This is the favored method at our tables right now, and it’s no coincidence that it’s the least heavy-handed. Instead of selecting their own action types, the players describe their actions in the game world, and the GM decides what that action constitutes in the Conflict; just as the normal adventure phase/grind procedure works. The conflict captain then chooses which of the available actions align to which of the three actions in the volley, observing the other Conflict rules.
Because this method severely restricts the ability to plot an optimal round for your team, it is only fair for the GM to telegraph a little more information to the players so that they can make meaningful choices. Accordingly, we have the GM “announce weapons” before the player actions are declared. Furthermore, the GM is encouraged to describe the actions in a somewhat obvious manner, avoiding the actual terms “attack, defend” etc. A special exception is made for Feint, in which event the GM is encouraged to be tricky. It turns out, forcing the GM to create overwrought descriptions of monster actions as a perfunctory matter is really fun and cool.
It also helps to level the playing field if you use some kind of concrete method for interpreting actions (see above), so that when players have a hunch to feint they can actually reliably describe a feint, regardless of the conflict type.
The drawback of this method is that it has lead me to seriously question the merit of the three-action volley. Why three actions? It can seriously interrupt the flow of play if you’re focused on narrative combat. I actually quite like the mechanics themselves, but not when they fail in service of the whole game.

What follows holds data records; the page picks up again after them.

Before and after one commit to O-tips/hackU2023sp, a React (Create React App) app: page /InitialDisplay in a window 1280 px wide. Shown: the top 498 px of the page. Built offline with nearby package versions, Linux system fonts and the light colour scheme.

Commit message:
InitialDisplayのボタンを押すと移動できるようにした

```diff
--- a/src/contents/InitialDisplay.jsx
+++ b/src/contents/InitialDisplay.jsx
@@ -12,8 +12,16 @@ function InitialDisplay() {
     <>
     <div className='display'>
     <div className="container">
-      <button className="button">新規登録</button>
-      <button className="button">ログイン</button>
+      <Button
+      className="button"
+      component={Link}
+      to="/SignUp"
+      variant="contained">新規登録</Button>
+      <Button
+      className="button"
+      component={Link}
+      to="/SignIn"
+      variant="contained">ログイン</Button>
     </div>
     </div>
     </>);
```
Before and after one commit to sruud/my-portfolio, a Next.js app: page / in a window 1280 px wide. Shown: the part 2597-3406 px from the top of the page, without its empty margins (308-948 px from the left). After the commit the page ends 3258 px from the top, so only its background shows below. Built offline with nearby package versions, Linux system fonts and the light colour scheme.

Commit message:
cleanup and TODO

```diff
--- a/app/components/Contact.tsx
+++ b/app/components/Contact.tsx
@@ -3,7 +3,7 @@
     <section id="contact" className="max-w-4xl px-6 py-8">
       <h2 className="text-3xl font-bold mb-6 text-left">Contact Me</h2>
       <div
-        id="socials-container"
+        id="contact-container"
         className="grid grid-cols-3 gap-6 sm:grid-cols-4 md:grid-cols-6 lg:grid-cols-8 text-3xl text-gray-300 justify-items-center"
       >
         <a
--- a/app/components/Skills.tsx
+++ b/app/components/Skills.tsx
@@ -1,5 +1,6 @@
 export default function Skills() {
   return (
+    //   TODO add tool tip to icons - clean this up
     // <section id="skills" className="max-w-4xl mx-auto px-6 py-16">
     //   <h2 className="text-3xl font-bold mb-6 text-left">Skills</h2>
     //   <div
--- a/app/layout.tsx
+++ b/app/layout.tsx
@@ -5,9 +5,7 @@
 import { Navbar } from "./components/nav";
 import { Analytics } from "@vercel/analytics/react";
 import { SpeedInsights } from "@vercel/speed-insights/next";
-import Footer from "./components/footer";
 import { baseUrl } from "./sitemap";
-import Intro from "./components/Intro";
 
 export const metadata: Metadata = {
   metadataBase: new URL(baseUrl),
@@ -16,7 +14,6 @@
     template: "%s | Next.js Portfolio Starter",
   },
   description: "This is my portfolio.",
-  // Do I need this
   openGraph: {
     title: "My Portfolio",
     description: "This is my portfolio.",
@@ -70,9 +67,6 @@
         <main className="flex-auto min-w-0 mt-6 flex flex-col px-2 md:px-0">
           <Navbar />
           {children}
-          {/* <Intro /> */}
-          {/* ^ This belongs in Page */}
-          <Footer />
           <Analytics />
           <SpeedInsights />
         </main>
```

Did you really read all that? Anyway, I’m not arguing that Conflicts are fundamentally broken, but during a good deal of play they have shown to be the weakest part of the game, mechanically speaking. Hopefully some of the above ideas can help people run better conflicts, or at least understand the limitations of the system. I’m also very happy to hear what other people are doing to make Conflicts integrate with the rest of the game a little more cleanly.